The money that PSBs save may not be enough to inject back into the economy through trade and investment. So, despite the bailout, the future is still a bit shaky.
Continued Government Influence
Government meddling and influence has been blamed for many of the PSBs issues.
While many are calling for less heavy-handedness and more attention paid to banking customers, there’s still concern that the banks still feel indebted to the government that owns its largest stake.
Indian economist Shilan Shah fears that the government won’t “reduce its stake to below 51% or 50% so that the private sector can become majority shareholders.”
Many believe that this could be the long-term solution to the lending and regulatory issues that the PSBs have suffered. There are a few more plans for the revitalization of the banks, but many are skeptical of their effectiveness.
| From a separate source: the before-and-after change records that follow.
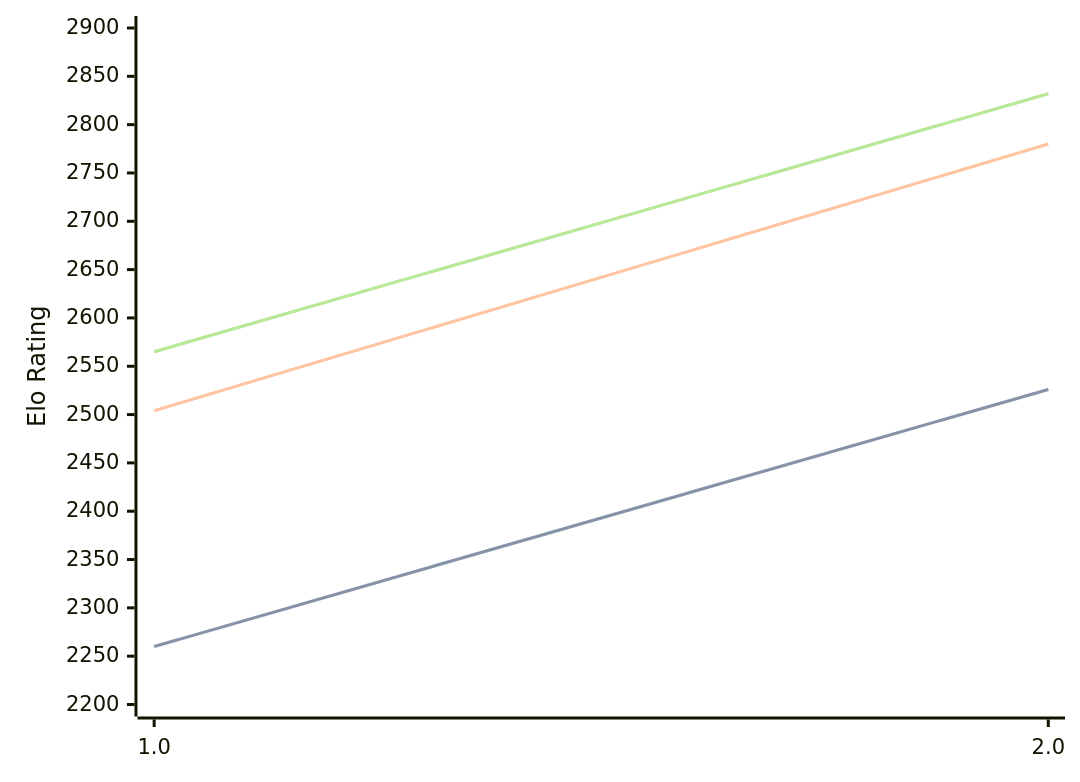
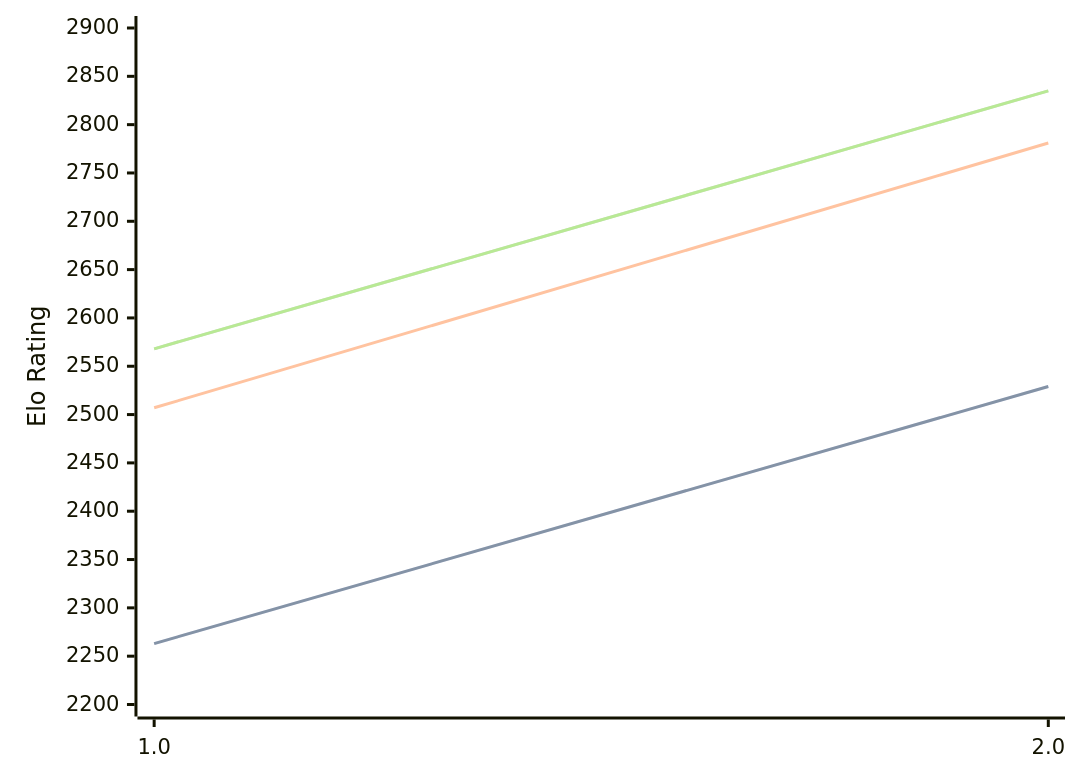
The diagram in engines/Revolver.md (computer-chess-index/cci), drawn with Mermaid before and after one commit. The commit also changed other lines of this file, not shown here.

Commit message:
Update CCI Ratings (ELO VLTC) - 2026-09-24

````diff
--- a/engines/Revolver.md
+++ b/engines/Revolver.md
@@ -32,11 +32,11 @@
 ```mermaid
 %%{init: {"theme":"base","themeVariables":{"seriesColors:['#a3a3a3','#222221','#faa371']}}}%%
 xychart-beta
   x-axis ["1.0", "2.0"]
   y-axis "Elo Rating" 2200 --> 2900
-  line "" [2260, 2526]
-  line "STC (8.0+0.08s)" [2260, 2526]
-  line "LTC (60.0+0.60s)" [2504, 2780]
-  line "" [2565, 2832]
-  line "VLTC (2m24s+1.12s)" [2565, 2832]
+  line "" [2263, 2529]
+  line "STC (8.0+0.08s)" [2263, 2529]
+  line "LTC (60.0+0.60s)" [2507, 2781]
+  line "" [2568, 2835]
+  line "VLTC (2m24s+1.12s)" [2568, 2835]
 ```
````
What Can Be Done
The Indian government hopes that the digitization of many services, including wires, transfers, and intuitive apps will greatly increase the value of their institutions.
Transparency is also a major concern. Like with many US banks, information on where your money is, where it’s going, and how it’ll get there is rarely available. Adding in government regulations, it takes even longer than it already does at a private bank.
Unsurprisingly, these solutions aren’t exactly promising.
As a result, Indian startups and technology companies are taking matters into their own hands, beginning what is being referred to as a “fintech revolution.”
The financial technology sector is booming in India, as people are looking to new and improved financial and banking models to make managing their money easier.
Companies like Veem thrive off of the widening of digital spaces.
Veem is a global payments platform that helps small businesses transfer funds internationally. Whether you’re in the US or India, Veem can make international payments easier, safer, and more cost-efficient.
Banks scaling back internationally is no problem. Veem doesn’t use intermediary banks, so your money doesn’t accumulate hidden fees, won’t get lost.
With a favorable exchange rate that’s better than your bank, Veem checks all the boxes for small businesses looking to go global.
What’s not to love?
Start the application process with Veem today and forget about banking blunders.